__WHAT NEEDS TO BE DONE__. Examine each line of the data. Copy the line if it includes the word "exact".

══ DATA UNDER STUDY

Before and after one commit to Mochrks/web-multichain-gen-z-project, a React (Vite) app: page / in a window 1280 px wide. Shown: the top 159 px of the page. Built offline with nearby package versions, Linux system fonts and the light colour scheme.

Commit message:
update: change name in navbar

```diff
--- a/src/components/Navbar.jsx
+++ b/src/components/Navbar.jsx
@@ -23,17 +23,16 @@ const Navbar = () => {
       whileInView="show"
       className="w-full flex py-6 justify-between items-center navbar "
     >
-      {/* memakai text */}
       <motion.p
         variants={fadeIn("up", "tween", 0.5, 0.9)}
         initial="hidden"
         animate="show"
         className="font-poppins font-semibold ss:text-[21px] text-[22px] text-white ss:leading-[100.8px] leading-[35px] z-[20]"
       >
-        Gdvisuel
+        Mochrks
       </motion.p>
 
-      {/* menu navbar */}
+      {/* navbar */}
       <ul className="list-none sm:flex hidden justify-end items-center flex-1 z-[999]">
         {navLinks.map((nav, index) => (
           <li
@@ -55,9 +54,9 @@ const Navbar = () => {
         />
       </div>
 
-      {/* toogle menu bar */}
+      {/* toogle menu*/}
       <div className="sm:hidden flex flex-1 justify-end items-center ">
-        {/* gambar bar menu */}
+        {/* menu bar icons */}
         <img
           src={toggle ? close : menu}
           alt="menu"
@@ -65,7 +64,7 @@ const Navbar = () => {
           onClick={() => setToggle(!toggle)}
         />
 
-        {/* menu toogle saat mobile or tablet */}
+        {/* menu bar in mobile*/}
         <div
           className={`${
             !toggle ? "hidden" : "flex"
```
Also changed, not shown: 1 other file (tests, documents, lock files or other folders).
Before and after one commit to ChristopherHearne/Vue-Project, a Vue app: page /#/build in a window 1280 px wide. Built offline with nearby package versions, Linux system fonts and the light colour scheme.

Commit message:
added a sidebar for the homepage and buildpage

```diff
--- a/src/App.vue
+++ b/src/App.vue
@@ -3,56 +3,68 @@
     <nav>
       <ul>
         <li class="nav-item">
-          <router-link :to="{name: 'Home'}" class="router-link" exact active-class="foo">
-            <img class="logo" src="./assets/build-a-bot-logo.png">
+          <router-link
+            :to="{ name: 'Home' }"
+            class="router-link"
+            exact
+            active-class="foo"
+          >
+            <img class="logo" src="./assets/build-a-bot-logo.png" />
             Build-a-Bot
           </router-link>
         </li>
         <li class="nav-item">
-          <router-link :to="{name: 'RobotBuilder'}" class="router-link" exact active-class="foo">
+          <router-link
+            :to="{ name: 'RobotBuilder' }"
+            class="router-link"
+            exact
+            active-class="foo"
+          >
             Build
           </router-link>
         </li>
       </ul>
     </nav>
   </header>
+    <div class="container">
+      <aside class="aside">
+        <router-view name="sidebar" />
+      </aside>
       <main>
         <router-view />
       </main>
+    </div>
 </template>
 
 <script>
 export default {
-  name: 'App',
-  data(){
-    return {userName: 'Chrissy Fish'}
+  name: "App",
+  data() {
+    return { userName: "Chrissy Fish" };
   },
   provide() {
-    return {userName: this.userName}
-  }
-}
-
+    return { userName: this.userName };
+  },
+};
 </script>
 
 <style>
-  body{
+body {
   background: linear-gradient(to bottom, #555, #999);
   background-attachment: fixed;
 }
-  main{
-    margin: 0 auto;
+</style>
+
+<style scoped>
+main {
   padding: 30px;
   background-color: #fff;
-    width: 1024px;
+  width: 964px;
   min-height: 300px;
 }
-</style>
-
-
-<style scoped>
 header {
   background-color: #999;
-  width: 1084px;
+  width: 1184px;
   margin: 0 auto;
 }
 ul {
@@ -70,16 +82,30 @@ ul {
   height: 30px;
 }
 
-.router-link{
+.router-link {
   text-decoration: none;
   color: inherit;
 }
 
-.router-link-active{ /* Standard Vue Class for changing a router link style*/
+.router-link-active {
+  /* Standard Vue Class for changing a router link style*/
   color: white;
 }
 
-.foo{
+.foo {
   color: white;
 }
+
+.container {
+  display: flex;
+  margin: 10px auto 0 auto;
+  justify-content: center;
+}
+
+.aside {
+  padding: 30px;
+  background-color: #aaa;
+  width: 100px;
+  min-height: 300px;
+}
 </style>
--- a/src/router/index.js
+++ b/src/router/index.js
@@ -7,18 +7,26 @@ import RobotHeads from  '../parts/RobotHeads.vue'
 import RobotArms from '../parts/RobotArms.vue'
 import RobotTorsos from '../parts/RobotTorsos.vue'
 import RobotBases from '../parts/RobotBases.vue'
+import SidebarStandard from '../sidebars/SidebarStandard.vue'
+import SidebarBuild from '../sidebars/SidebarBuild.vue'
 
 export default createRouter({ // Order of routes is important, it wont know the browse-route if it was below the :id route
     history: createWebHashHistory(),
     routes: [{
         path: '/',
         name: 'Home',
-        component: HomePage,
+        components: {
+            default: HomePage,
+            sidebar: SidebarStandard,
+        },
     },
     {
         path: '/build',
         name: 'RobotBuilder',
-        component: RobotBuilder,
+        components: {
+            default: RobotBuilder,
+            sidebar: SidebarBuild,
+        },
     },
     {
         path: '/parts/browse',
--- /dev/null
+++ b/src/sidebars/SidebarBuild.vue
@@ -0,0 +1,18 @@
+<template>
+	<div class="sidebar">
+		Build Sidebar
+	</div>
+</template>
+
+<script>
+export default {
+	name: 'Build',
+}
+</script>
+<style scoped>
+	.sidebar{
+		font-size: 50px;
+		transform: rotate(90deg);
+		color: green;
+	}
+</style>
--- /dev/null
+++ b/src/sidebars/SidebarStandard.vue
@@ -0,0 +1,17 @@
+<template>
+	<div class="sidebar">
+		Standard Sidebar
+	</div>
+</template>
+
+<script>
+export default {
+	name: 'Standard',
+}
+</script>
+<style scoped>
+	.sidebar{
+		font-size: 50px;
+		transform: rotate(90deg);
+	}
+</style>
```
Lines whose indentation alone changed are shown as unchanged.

════

__EXERCISE ANSWER__.
-          <router-link :to="{name: 'Home'}" class="router-link" exact active-class="foo">
+            exact
-          <router-link :to="{name: 'RobotBuilder'}" class="router-link" exact active-class="foo">
+            exact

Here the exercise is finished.